• WHAT THIS TASK INVOLVES: Within the entries below, every line containing "lint" is to be copied.

Before-and-after change records:
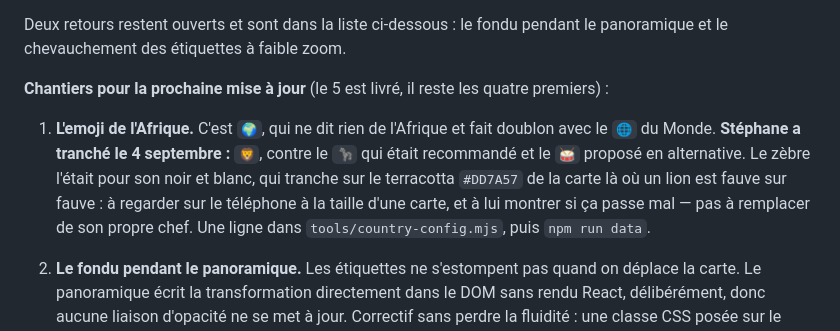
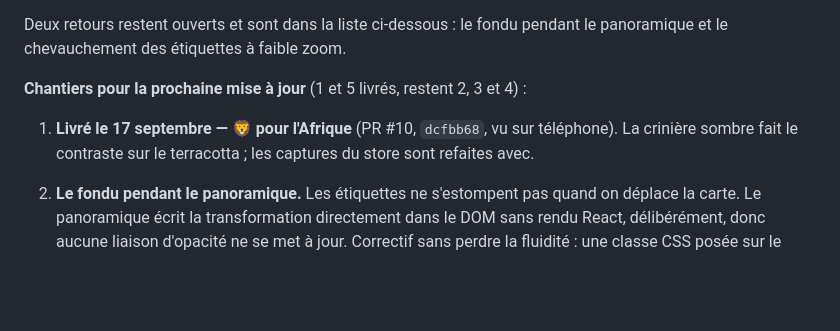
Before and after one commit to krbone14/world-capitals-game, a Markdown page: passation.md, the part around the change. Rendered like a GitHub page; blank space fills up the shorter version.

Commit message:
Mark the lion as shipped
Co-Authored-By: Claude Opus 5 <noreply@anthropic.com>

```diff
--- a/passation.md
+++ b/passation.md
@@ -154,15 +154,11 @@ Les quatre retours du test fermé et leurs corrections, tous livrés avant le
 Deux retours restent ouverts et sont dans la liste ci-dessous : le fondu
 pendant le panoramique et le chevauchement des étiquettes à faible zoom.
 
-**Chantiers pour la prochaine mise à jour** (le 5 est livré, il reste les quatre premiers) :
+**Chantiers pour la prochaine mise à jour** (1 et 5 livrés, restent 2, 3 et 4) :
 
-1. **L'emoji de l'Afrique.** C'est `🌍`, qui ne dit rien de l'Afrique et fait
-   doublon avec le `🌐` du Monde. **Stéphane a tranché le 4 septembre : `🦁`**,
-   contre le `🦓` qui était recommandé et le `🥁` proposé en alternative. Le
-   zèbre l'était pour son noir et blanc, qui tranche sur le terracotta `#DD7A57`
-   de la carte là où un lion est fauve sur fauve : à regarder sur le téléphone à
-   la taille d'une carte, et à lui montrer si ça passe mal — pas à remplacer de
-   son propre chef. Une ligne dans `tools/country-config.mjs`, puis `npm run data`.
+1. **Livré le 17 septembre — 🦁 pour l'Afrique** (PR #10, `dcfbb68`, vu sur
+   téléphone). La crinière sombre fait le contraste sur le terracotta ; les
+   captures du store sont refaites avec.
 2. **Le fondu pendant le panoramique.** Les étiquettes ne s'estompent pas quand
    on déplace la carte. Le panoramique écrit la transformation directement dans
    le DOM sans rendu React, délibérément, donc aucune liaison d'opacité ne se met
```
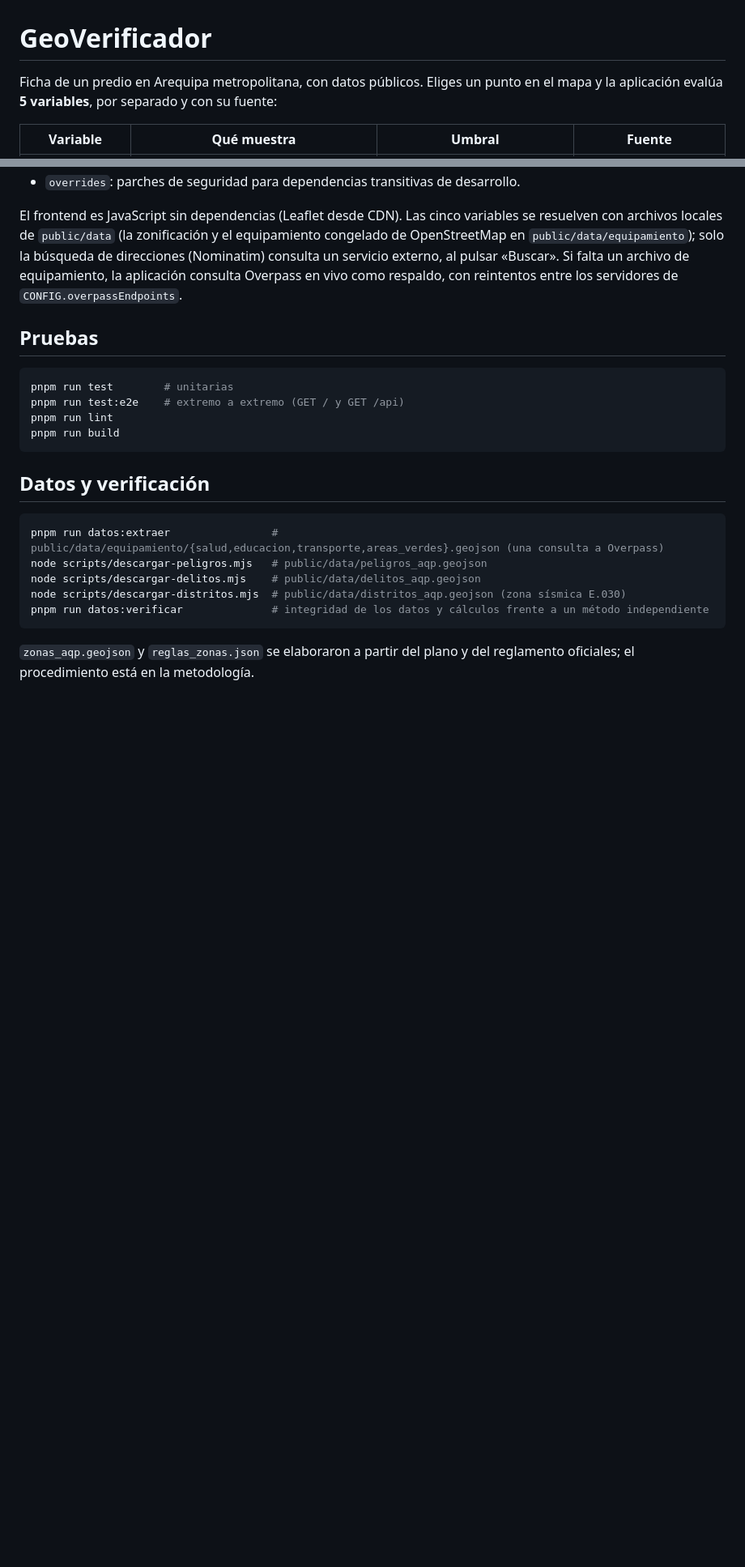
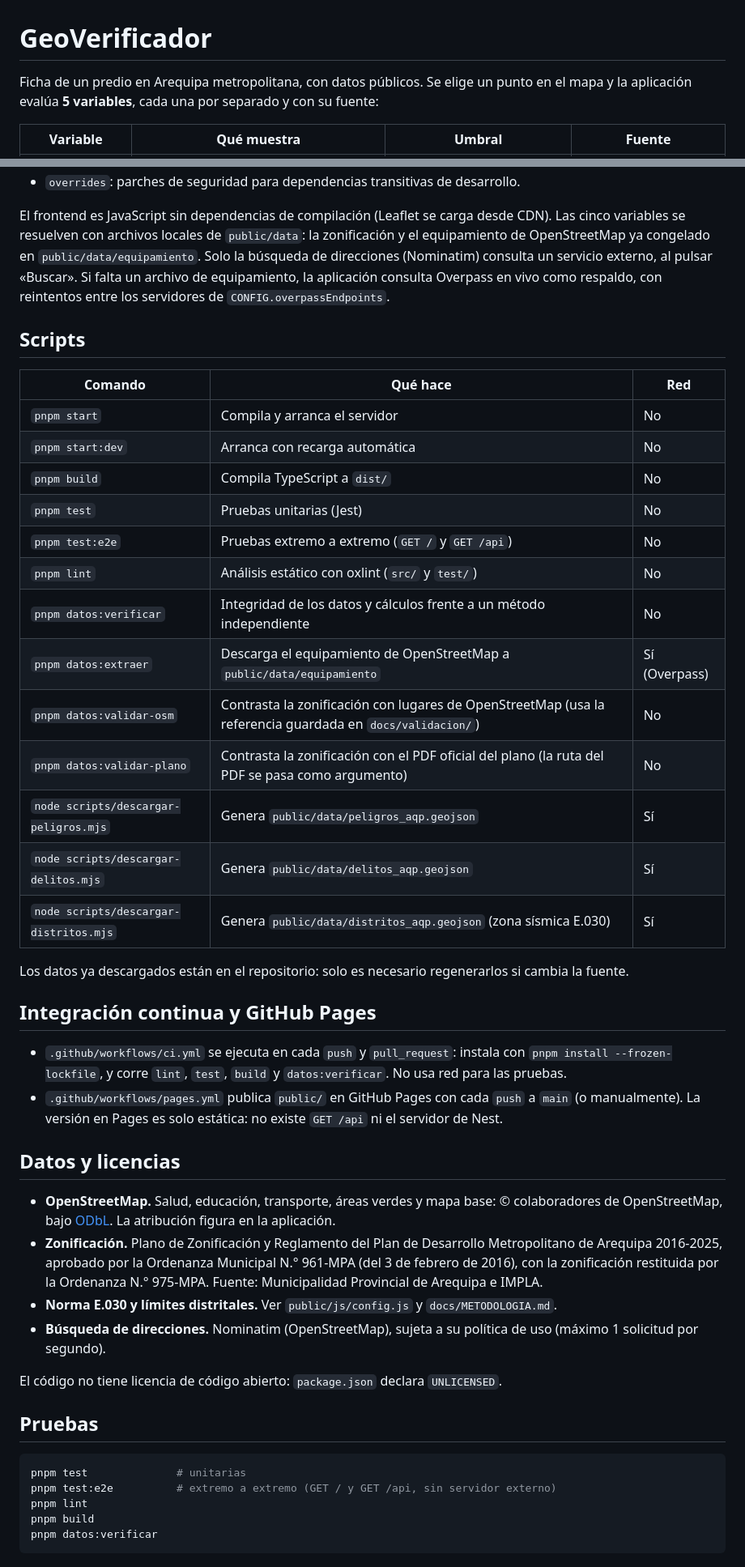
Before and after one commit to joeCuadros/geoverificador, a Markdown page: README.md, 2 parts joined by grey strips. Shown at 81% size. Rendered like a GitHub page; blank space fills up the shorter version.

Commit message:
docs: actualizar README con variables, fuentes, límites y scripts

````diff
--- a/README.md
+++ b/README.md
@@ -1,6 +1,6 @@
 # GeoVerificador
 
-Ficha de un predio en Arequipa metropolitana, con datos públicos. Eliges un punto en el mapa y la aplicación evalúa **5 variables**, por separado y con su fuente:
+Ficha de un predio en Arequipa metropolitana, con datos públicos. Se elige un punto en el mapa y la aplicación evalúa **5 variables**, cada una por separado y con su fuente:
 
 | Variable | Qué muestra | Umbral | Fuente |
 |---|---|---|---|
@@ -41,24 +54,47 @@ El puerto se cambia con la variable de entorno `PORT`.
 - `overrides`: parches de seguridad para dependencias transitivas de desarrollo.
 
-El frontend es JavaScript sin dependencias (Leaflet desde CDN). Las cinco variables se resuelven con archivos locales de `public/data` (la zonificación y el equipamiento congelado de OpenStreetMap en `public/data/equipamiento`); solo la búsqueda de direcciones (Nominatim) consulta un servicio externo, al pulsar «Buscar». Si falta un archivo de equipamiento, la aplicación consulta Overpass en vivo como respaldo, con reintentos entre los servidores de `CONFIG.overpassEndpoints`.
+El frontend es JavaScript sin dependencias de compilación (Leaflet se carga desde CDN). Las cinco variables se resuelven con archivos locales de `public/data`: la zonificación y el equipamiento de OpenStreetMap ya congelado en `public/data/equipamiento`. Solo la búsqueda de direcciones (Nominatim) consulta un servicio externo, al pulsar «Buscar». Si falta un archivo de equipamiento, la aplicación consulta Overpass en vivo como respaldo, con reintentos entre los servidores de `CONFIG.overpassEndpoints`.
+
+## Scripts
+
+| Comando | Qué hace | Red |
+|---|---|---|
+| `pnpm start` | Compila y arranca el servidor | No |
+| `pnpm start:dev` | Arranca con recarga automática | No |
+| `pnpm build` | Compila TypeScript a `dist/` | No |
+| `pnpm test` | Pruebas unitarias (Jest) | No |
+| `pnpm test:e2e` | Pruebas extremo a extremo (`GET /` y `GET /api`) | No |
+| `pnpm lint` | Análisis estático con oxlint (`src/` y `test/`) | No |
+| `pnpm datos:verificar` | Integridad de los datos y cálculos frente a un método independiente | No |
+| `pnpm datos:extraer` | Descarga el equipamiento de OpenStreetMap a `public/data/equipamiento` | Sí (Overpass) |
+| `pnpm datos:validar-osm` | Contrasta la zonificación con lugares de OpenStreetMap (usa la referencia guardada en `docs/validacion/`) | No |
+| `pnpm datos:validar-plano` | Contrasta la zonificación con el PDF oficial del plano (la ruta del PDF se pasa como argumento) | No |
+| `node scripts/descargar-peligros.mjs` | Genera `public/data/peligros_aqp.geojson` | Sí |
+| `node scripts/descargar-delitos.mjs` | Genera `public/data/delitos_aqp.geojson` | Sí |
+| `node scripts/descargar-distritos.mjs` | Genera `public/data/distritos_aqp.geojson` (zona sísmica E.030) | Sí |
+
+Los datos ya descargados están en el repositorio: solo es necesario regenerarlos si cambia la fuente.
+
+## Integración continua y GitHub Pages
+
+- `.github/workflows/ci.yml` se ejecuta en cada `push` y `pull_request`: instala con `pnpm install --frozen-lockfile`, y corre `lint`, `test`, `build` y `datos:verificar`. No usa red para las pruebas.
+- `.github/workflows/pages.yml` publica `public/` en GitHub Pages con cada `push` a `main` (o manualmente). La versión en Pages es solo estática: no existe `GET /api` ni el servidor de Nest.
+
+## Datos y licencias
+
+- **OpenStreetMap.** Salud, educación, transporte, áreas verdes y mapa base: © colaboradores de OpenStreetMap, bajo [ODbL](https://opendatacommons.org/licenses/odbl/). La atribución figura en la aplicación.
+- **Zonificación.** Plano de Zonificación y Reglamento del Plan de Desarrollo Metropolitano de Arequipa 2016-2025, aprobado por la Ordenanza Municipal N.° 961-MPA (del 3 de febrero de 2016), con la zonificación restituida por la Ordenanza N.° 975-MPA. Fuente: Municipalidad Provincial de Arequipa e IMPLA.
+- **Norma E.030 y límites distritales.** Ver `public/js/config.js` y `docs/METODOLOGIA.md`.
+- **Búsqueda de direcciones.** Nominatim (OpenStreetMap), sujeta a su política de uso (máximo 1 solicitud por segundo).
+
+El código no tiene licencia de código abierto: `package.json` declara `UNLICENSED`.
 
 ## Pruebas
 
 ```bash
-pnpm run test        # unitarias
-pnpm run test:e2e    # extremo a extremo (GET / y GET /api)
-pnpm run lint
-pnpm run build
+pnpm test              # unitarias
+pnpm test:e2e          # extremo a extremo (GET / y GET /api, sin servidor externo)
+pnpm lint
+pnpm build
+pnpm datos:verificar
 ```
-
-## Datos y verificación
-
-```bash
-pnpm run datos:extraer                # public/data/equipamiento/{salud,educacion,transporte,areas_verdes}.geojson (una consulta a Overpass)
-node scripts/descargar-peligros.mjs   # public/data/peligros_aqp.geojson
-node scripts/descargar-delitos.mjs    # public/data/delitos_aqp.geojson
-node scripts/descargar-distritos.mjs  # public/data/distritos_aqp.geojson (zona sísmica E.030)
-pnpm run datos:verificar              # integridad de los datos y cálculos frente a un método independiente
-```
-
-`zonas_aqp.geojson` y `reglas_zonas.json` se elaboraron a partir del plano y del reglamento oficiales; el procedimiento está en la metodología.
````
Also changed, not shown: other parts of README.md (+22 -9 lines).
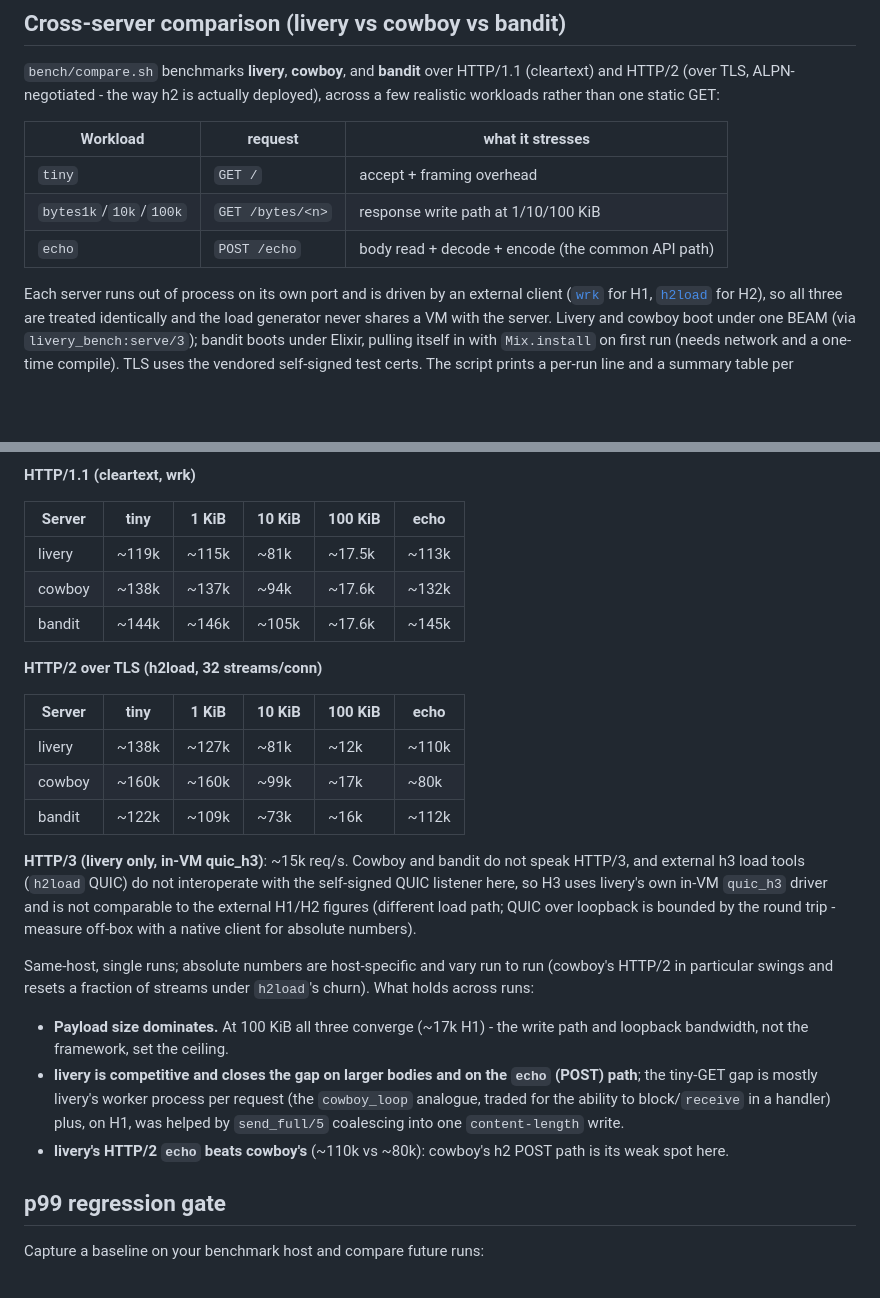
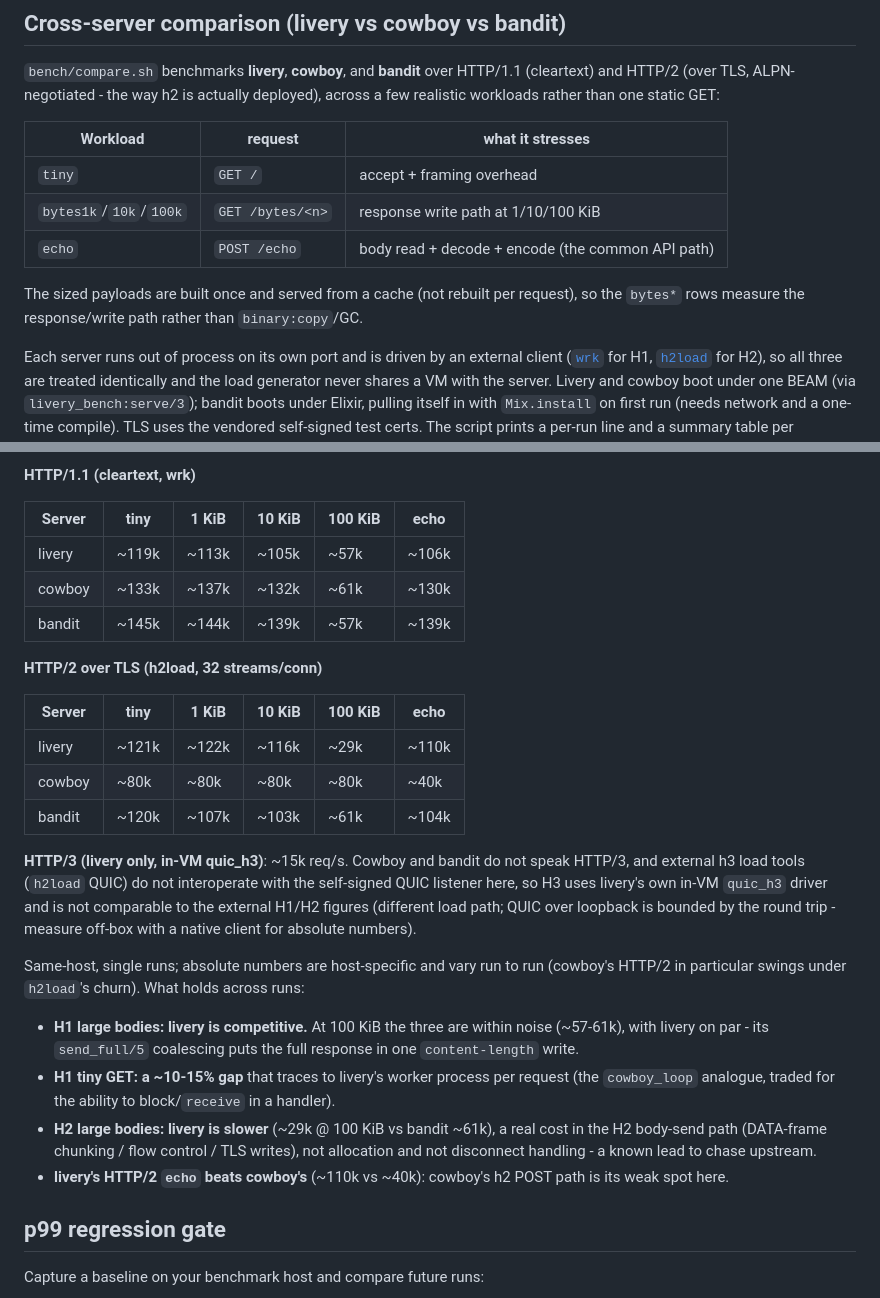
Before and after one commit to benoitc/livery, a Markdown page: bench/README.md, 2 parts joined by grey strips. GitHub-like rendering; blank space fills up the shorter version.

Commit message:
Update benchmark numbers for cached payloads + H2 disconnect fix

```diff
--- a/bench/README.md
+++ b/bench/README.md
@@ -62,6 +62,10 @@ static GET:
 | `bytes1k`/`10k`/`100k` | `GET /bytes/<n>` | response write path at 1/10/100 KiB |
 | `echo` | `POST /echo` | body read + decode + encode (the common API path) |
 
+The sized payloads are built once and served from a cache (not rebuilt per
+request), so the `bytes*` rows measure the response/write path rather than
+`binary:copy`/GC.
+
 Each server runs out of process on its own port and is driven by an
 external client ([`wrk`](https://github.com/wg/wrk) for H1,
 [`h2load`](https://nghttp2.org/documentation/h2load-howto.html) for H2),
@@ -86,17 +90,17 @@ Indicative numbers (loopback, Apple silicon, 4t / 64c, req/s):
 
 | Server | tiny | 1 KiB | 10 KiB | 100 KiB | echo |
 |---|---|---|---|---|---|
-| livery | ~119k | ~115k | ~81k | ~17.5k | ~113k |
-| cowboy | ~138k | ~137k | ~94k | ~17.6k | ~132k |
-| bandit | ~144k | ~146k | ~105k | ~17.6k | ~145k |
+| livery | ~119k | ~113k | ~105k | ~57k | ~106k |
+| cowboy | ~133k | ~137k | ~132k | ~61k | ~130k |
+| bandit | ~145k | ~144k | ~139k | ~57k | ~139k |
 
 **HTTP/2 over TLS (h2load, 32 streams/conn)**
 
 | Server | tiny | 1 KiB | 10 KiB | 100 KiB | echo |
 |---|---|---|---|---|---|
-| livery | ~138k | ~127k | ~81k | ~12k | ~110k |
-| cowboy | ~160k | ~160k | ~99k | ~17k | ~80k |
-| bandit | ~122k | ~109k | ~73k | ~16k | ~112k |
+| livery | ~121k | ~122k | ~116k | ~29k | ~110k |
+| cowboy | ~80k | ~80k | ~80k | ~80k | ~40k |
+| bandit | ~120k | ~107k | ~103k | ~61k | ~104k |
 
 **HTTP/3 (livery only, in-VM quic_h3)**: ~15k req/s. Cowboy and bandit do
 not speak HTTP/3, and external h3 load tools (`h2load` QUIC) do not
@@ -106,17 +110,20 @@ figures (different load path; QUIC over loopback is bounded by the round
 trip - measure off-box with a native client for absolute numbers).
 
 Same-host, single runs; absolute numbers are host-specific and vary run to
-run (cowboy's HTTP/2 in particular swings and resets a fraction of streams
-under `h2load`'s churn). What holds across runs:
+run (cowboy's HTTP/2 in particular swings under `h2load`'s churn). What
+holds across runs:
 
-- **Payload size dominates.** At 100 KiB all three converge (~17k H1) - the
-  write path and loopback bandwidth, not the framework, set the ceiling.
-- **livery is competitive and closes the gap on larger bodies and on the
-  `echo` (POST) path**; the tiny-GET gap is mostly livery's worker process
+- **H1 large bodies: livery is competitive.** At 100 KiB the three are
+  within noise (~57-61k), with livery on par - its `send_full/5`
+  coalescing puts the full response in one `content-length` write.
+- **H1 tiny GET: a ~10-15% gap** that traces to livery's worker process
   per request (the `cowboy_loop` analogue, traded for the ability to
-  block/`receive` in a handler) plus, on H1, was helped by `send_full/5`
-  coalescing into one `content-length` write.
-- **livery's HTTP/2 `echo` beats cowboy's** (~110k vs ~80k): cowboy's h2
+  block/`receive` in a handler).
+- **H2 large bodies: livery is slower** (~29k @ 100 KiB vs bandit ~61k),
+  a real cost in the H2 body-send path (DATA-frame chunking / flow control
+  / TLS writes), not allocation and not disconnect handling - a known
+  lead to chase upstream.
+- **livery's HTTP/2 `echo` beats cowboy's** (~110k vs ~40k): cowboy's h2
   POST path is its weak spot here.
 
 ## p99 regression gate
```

• OUTPUT OF THE EXERCISE:
+| `pnpm lint` | Análisis estático con oxlint (`src/` y `test/`) | No |
+- `.github/workflows/ci.yml` se ejecuta en cada `push` y `pull_request`: instala con `pnpm install --frozen-lockfile`, y corre `lint`, `test`, `build` y `datos:verificar`. No usa red para las pruebas.
-pnpm run lint
+pnpm lint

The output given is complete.